## Task description:
Filtering the records below, copy only those lines that include the word "fichier".

## Records provided:

____________________

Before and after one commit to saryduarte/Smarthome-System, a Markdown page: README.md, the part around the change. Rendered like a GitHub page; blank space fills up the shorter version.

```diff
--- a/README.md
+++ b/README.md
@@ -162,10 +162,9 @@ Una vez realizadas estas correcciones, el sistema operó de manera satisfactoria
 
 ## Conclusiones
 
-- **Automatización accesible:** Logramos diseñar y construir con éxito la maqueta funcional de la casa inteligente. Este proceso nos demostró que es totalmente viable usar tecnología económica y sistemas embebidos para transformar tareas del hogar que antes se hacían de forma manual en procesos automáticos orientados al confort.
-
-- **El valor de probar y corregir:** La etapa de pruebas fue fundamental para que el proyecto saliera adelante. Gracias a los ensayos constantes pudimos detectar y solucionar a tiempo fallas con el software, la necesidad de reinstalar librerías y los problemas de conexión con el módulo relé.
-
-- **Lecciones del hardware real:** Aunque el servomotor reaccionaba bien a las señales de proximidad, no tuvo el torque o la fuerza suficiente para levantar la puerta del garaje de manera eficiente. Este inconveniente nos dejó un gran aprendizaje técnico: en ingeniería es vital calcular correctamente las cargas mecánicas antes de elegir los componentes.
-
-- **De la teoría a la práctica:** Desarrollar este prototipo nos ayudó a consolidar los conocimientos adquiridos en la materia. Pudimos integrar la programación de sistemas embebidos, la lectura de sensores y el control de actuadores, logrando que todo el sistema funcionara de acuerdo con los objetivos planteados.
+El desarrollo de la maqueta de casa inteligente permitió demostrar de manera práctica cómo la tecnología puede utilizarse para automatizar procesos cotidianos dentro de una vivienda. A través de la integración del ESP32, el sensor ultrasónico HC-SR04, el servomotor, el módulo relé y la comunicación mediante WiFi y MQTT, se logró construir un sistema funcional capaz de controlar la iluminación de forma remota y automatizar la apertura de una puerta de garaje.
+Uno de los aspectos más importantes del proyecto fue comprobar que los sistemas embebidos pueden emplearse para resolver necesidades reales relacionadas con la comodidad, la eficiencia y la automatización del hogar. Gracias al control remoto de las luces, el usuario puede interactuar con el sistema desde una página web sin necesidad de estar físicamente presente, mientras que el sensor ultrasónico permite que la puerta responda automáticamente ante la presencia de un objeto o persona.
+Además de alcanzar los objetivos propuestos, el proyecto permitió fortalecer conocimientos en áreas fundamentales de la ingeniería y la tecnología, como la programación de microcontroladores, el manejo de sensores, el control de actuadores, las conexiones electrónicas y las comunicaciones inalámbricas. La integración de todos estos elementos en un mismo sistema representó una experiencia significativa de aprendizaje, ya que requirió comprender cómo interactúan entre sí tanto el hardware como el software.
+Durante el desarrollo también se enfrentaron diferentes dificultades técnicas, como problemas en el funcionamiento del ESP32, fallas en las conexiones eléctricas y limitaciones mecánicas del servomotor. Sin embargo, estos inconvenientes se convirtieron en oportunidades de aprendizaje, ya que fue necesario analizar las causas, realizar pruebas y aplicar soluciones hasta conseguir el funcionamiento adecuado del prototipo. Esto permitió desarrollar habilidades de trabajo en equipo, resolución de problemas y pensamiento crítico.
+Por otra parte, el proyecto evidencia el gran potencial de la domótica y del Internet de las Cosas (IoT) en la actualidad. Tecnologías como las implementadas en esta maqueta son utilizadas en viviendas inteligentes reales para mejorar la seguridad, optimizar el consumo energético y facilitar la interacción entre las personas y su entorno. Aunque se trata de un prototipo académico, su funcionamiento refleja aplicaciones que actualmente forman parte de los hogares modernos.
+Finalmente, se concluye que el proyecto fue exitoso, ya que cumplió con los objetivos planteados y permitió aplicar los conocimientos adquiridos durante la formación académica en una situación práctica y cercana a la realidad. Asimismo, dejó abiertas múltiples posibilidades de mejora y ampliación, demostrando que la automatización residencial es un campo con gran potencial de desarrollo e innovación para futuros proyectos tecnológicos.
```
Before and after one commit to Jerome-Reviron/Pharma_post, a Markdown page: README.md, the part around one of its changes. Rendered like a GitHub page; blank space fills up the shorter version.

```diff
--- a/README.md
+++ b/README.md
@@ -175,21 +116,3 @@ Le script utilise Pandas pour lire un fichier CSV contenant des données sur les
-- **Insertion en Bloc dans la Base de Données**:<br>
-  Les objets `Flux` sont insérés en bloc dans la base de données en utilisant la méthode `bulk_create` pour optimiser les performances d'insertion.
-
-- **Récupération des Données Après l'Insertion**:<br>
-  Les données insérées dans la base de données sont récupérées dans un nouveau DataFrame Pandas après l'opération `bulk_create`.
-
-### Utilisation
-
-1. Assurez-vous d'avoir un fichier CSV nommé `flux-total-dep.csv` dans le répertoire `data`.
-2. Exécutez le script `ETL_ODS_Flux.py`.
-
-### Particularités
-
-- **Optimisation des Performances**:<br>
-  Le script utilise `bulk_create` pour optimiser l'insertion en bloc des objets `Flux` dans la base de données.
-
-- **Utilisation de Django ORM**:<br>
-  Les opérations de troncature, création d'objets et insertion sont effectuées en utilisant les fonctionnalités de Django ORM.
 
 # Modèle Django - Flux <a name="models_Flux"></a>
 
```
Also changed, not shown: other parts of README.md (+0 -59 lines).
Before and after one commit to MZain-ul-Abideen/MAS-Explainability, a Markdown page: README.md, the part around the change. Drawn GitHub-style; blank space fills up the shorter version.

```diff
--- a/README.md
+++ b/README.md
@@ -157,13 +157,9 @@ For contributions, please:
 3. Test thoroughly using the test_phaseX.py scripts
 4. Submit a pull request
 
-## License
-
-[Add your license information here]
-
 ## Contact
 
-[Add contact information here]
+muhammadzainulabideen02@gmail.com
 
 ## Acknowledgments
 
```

____________________

## Completed task:
@@ -175,21 +116,3 @@ Le script utilise Pandas pour lire un fichier CSV contenant des données sur les
-1. Assurez-vous d'avoir un fichier CSV nommé `flux-total-dep.csv` dans le répertoire `data`.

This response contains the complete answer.